Known religious use of the area dates back to the 7th century, and the confirmed history of Glastonbury Abbey mingles with many myths and legends. Also known as the Isle of Avalon, the area was thought to have been a site of pre-Christian worship. Celtic lore calls it an isle of enchantment where fairies live, where the dead pass to the next plane of existence, and even as the home of the Lord of the Underworld.
Legend has it that Joseph of Arimathea, the great-uncle of Christ, built the first Christian church there after his nephew’s death. On that trip, Joseph brought the Holy Grail with him and buried it at the entrance to the underworld. A spring formed there, granting eternal youth for the tasting.
After the Battle of Camlann, King Arthur was said to have recovered at Glastonbury Abbey, and when his wounds proved mortal, was buried there. Centuries later, monks excavated the site and found the possible remains of Arthur and Guinevere. Those remains were placed in a tomb in the abbey church almost a century after, but it was vandalised after the abbey was closed in 1539, and the remains have never been found.
The Wurzels played to a crowd of 500. James Stone, member of the abbey trust, says they even sold out of their Glastonbury Abbey Cider at the event. The combination of bar and ticket sales helped raise over £6,000 for the cause, and helped make a memorable night.
“Hearing classic Somerset songs such as ‘The Blackbird’ and ‘Drink Up Thy Cider’ played in the abbey was certainly a highlight,” Stone says. “Mainly though, it was great to see 500 people enjoying themselves with a very different atmosphere on site. It was also great to see lots of new faces from the local community coming into the abbey.”

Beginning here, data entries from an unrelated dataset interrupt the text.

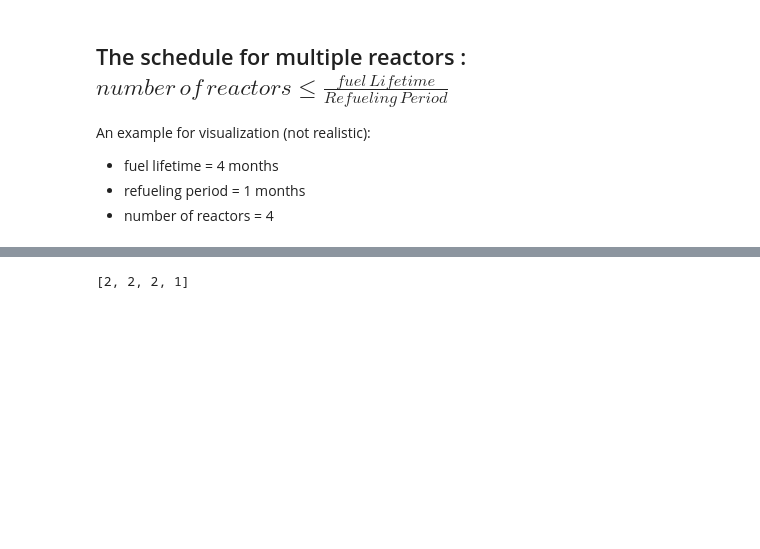
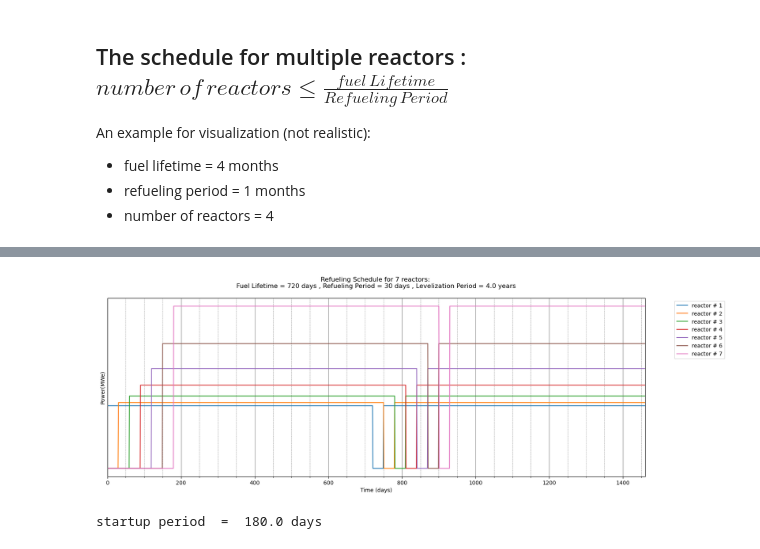
Before and after one commit to BotrosHanna-INL/nuc_DataCenters, a Jupyter notebook: reliability.ipynb, the cells around one changed output, grey strips where cells are left out. Drawn from its saved outputs; the diff is of its cells as text; code cells hidden in the pictures; blank space fills up the shorter version.

```diff
--- a/reliability.ipynb
+++ b/reliability.ipynb
@@ -214,56 +238,69 @@ This can be formulated as follows
 
     - The number of refueling period where the ceiling value is taken is :  $ \frac {modulus(num \, of \, reactors \, \times \, refueling \, period \, , \, refueling \, period) }{refueling \, period}$
 # %%
+fig = plt.figure(figsize=(18, 6))
+
+
 power = 100 # MWe
-fuel_lifetime = int(4*30) # days
+fuel_lifetime = int(24*30) # days
 refueling_period = 30 #days. In this work, the refueling period has to be at least 2 days
-levelization_period = 3*365 # in days
+levelization_period = 4*365 # in days
 
 num_reactors = 7
 num_reactors_down_max = int(np.ceil(num_reactors * refueling_period/fuel_lifetime))
 num_reactors_down_min = int(np.floor(num_reactors * refueling_period/fuel_lifetime))
 
 # how many times the celing value is used
 num_reactors_down_max_freq = int(np.ceil((num_reactors * refueling_period )% fuel_lifetime)/refueling_period)
 num_reactors_down_min_freq = int(fuel_lifetime /refueling_period)- num_reactors_down_max_freq
 
-initial_delay_list1 = [num_reactors_down_max ]*num_reactors_down_max_freq
-initial_delay_list2 = [num_reactors_down_min ]*num_reactors_down_min_freq
-initial_delay_list = initial_delay_list1 + initial_delay_list2
-initial_delay_list
-# assert len(initial_delay_list ) == int(fuel_lifetime/refueling_period ) , "There is an assertion error. review!"
+reactor_down_list1 = [num_reactors_down_max ]*num_reactors_down_max_freq
+reactor_down_list2 = [num_reactors_down_min ]*num_reactors_down_min_freq
+reactor_down_list = reactor_down_list1  + reactor_down_list2
+
+assert len(reactor_down_list  ) == int(fuel_lifetime/refueling_period ) , "There is an assertion error. review!"
+
+initial_delay_list = []
+for n in np.linspace(0,  int(fuel_lifetime/refueling_period )-1, int(fuel_lifetime/refueling_period )):
+
+    delay_list = [n*refueling_period] * reactor_down_list [int(n)]
+    initial_delay_list.append(delay_list )
+initial_delay_list = list(np.hstack(initial_delay_list))
 
 
-# initial_delay_list =list(refueling_period*np.linspace(0,  num_reactors-1, num_reactors) )
-# P_list_tot = []
-# for i in range(len(initial_delay_list)):
+P_list_tot = []
+for i in range(len(initial_delay_list)):
 
-#     delay = initial_delay_list[i]
-#     power = power *(1+ i *0.05) # just for visualization
+    delay = initial_delay_list[i]
+    power = power *(1+ i *0.05) # just for visualization
 
-#     t_list = []
-#     P_list = []
+    t_list = []
+    P_list = []
 
-#     for time in range(levelization_period+1):
+    for time in range(levelization_period+1):
 
-#         P = calculate_duty_cycle( int( delay), fuel_lifetime, refueling_period, levelization_period, power, time)
+        P = calculate_duty_cycle( int( delay), fuel_lifetime, refueling_period, levelization_period, power, time)
 
-#         t_list.append(time)
-#         P_list.append(P)
+        t_list.append(time)
+        P_list.append(P)
 
-#     P_list_tot.append(P_list)
+    P_list_tot.append(P_list)
 
-#     plt.plot(t_list, P_list, label = f"reactor # {i+1}")
-#     plt.legend(bbox_to_anchor=(1.05, 1.0), loc='upper left')
-#     plt.xlim(0, levelization_period)
-#     plt.xlabel('Time (days)')
-#     plt.ylabel('Power(MWe)')
+    plt.plot(t_list, P_list, label = f"reactor # {i+1}")
+    plt.legend(bbox_to_anchor=(1.05, 1.0), loc='upper left')
+    plt.xlim(0, levelization_period)
+    plt.xlabel('Time (days)')
+    plt.ylabel('Power(MWe)')
 
-#     plt.title(f"Refueling Schedule for {num_reactors} reactors: \n Fuel Lifetime = {np.round(fuel_lifetime, 1)} days , Refueling Period = {refueling_period} days , Levelization Period = {np.round(levelization_period/365, 1)} years \n")
-# plt.grid(which='major', color='grey', linewidth=0.8)
-# plt.grid(which='minor', color='grey', linestyle='dashed', linewidth=0.5)
-# plt.minorticks_on()
+    plt.title(f"Refueling Schedule for {num_reactors} reactors: \n Fuel Lifetime = {np.round(fuel_lifetime, 1)} days , Refueling Period = {refueling_period} days , Levelization Period = {np.round(levelization_period/365, 1)} years \n")
+plt.grid(which='major', color='grey', linewidth=0.8)
+plt.grid(which='minor', color='grey', linestyle='dashed', linewidth=0.5)
+plt.minorticks_on()
+plt.gca().yaxis.set_major_locator(plt.NullLocator())
 
-# plt.show()
+plt.show()
+
+print( "startup period  = ", initial_delay_list[-1], "days")
 # %% [output]
+[figure, added]
-[2, 2, 2, 1]
+startup period  =  180.0 days
```
Also changed, not shown: parts of 19 cells of this notebook, 2 other files.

The group promoted the concert with posters, Facebook, Twitter, radio and newspaper ads, and press releases. Stone believes newspaper ads and Facebook posts helped the most since they “certainly saw little surges of ticket sales after anything appearing in the paper and online sales appearing after FB posts.”
Stone admits that an event of this scale is quite the undertaking, but feels it’s all worth it in the end.
“It was a hectic but ultimately rewarding process. I think the main thing I would take away from it, and pass on to others, is that it’s always good to remember that concerts become a lot more complicated when they take place outdoors. As such, things will run much more smoothly when you get sound professionals involved. So, it’s good to get them onboard as early as possible in the planning process.”